A subsidiary of the Office of Management and Budget (OMB), OIRA sits within the EOP, and is split into five branches: food, health, and labor; information policy; natural resources and environment; statistical and science policy; and transportation and security policy. Its main function is to review draft regulations to ensure compliance for implementation. It also serves a subsidiary role of implementing government-wide policies with regards to privacy, statistical methods, information technology, and information policy. With only “45 full-time career servants,” OIRA’s responsibility -- and output -- far outmatches its funding.
Created by the Paperwork Reduction Act of 1980, OIRA derives its authority from that law, the Information Quality Act, and Executive Order (EO) 12866. This order, issued under President Clinton in 1993, requires a cost-benefit analysis to be performed on any “economically significant” regulatory action, generally meaning the regulation has an estimated economic impact of over $100 million. However, this is not the limit of OIRA’s regulatory authority. Every year, it reviews between 500 and 700 regulations, with only around 10 percent of those being “economically significant.”
These reviews can take many different forms, but there is no doubt that OIRA “can play a significant—if not determinative—role in the rulemaking process for most federal agencies.” As a part of the EOP, one function of OIRA is to ensure that all regulations coming out of the administration reflect the preferred methods and goals of the administration. It was President George W. Bush who restored OIRA to this “gatekeeper” role as envisioned under President Reagan. Meanwhile, from 1993 onward, OIRA has also conducted cost-benefit analyses that play a crucial role in regulatory decision making.
As a part of OMB, OIRA also serves an important coordinating function for the executive branch. Managing the Circular A-4, OIRA regularly issues guidance to agencies “on the development of regulatory analysis as required under Section 6(a)(3)(c) of [EO] 12866,” to ensure statutory compliance and best practices. It also promulgates guidance on information quality guidelines and good guidance practices. Since much of the work of the administrative state takes place behind closed doors, OIRA’s guidance serves to ensure that agencies are using the best information possible to make regulatory decisions.

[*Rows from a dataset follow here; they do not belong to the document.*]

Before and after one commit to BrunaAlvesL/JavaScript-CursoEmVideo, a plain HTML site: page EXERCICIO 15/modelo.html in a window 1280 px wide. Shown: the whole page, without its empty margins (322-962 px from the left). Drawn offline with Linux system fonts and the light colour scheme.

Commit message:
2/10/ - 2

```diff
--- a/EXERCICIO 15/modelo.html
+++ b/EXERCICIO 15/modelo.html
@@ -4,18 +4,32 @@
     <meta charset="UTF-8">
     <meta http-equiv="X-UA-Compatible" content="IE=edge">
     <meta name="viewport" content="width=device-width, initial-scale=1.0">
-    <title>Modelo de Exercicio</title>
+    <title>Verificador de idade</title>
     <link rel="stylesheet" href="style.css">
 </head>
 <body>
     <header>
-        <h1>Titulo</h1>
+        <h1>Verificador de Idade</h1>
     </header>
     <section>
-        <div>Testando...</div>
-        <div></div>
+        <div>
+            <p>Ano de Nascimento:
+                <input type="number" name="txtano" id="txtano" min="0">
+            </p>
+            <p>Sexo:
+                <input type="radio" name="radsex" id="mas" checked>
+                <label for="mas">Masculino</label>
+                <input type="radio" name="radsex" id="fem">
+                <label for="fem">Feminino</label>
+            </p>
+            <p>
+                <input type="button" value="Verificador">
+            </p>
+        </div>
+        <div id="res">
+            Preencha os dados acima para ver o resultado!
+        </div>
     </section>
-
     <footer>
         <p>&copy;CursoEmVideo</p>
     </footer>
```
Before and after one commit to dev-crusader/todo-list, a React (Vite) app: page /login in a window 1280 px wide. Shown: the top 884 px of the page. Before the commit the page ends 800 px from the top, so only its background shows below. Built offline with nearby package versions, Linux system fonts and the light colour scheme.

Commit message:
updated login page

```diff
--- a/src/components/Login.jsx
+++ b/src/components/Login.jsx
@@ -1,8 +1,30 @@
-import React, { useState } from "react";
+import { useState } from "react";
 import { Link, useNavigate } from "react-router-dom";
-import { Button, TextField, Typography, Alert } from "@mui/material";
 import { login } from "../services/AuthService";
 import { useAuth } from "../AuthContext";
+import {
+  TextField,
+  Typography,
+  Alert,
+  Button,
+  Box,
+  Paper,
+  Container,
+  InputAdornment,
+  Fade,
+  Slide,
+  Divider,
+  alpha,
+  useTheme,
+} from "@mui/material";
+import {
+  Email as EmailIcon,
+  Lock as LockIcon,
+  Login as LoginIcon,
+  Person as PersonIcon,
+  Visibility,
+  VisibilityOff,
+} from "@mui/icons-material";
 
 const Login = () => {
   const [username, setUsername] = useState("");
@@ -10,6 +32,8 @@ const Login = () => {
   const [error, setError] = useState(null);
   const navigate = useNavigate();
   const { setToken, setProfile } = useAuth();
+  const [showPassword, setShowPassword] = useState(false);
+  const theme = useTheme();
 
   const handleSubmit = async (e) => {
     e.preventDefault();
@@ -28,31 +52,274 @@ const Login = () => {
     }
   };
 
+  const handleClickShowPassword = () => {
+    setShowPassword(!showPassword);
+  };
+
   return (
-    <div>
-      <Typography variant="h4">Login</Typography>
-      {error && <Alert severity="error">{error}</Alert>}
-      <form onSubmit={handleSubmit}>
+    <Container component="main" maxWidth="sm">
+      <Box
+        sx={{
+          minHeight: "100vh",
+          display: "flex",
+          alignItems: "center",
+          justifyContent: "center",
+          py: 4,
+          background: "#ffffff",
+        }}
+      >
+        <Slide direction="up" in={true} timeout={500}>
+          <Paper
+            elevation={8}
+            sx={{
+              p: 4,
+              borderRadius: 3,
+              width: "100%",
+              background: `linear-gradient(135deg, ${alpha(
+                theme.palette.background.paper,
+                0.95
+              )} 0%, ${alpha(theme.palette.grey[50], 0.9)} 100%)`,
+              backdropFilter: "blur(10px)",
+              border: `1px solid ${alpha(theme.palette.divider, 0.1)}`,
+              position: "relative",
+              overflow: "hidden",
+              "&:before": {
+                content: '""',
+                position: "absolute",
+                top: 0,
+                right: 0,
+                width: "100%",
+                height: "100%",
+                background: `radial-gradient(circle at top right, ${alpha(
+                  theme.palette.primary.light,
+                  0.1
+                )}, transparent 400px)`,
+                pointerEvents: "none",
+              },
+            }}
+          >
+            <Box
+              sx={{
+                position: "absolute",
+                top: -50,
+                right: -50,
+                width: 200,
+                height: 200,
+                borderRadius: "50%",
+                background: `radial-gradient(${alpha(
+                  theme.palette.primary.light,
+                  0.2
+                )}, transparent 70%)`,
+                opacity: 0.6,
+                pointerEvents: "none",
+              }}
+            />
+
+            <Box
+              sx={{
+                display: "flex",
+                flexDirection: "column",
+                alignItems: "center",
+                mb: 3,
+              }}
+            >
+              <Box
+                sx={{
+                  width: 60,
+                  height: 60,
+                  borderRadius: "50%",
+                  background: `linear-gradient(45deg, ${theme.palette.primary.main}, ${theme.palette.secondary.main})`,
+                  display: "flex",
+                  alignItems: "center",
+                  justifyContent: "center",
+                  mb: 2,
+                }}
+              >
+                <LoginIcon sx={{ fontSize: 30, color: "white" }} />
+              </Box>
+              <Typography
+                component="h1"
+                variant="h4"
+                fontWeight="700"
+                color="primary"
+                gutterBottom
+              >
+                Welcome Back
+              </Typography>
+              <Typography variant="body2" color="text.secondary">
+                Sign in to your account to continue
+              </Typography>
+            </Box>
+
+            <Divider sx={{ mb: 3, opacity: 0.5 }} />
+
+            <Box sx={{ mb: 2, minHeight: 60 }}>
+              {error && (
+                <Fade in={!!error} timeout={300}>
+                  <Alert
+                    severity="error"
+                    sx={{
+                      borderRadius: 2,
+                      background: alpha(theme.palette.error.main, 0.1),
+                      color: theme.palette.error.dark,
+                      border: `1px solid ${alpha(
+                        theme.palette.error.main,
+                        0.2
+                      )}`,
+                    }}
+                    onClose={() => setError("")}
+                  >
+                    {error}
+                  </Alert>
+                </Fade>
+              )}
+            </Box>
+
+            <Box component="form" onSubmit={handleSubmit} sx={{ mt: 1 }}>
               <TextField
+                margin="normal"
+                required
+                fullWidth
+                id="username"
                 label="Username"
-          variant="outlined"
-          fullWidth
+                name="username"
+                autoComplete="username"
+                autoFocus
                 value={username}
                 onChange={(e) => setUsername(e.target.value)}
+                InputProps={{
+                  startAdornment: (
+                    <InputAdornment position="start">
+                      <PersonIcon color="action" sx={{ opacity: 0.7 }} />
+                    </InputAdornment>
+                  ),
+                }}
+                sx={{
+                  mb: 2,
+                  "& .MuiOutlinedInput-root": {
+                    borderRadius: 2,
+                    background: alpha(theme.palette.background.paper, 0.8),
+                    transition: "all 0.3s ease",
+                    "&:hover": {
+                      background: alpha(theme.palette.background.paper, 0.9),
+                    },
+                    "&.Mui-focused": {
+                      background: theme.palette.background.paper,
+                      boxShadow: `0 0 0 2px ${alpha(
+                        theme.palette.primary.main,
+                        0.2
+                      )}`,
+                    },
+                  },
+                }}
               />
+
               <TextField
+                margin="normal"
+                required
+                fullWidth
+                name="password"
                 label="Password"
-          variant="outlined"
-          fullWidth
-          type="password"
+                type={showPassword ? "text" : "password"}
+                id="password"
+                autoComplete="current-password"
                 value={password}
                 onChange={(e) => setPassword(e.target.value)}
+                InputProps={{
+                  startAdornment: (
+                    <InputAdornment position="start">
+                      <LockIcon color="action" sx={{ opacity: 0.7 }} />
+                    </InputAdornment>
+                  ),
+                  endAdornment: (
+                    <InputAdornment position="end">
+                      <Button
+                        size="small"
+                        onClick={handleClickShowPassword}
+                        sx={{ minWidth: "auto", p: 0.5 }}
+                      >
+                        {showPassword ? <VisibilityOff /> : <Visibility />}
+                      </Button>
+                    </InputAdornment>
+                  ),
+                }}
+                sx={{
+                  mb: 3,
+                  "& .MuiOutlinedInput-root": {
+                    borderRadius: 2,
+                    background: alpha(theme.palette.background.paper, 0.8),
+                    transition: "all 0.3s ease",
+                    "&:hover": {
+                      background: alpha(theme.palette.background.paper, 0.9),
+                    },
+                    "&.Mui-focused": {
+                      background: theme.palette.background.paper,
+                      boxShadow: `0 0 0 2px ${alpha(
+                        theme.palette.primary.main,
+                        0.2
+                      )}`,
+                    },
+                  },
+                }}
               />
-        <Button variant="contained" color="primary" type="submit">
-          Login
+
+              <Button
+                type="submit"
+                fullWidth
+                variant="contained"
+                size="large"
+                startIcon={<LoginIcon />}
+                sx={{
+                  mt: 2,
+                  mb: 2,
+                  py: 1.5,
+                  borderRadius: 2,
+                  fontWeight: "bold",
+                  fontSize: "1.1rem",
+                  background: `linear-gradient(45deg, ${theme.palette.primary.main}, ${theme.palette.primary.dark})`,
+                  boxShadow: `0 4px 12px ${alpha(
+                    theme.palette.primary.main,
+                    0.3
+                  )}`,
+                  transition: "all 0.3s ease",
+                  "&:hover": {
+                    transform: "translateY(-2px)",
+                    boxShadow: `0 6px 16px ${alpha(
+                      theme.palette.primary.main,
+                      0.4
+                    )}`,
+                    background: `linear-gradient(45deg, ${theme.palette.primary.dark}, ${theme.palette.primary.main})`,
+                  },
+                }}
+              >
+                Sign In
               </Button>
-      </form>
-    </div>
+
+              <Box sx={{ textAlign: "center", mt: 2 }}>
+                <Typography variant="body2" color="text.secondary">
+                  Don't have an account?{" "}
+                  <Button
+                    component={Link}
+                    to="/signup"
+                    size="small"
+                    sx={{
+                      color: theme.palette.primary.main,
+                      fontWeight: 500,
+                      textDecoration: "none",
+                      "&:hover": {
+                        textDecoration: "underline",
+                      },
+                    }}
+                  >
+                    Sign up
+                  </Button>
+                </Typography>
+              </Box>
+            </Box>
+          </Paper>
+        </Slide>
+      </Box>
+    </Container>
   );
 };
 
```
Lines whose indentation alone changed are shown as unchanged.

Given that OIRA is such an important piece of our regulatory framework, it is somewhat astonishing that it is so unknown. As the “gatekeepers” of the regulatory state, it is tasked with the impossible duty of ensuring the administrative state remains within the bounds that Congress has set for it. If we are to roll back the abuses that we are seeing at the hands of overreaching federal agencies, strengthening “gatekeeper” agencies like OIRA is a simple, yet effective place to start. One of the best things we can do to push back against the regulatory state is to provide these “gatekeepers” the support it needs.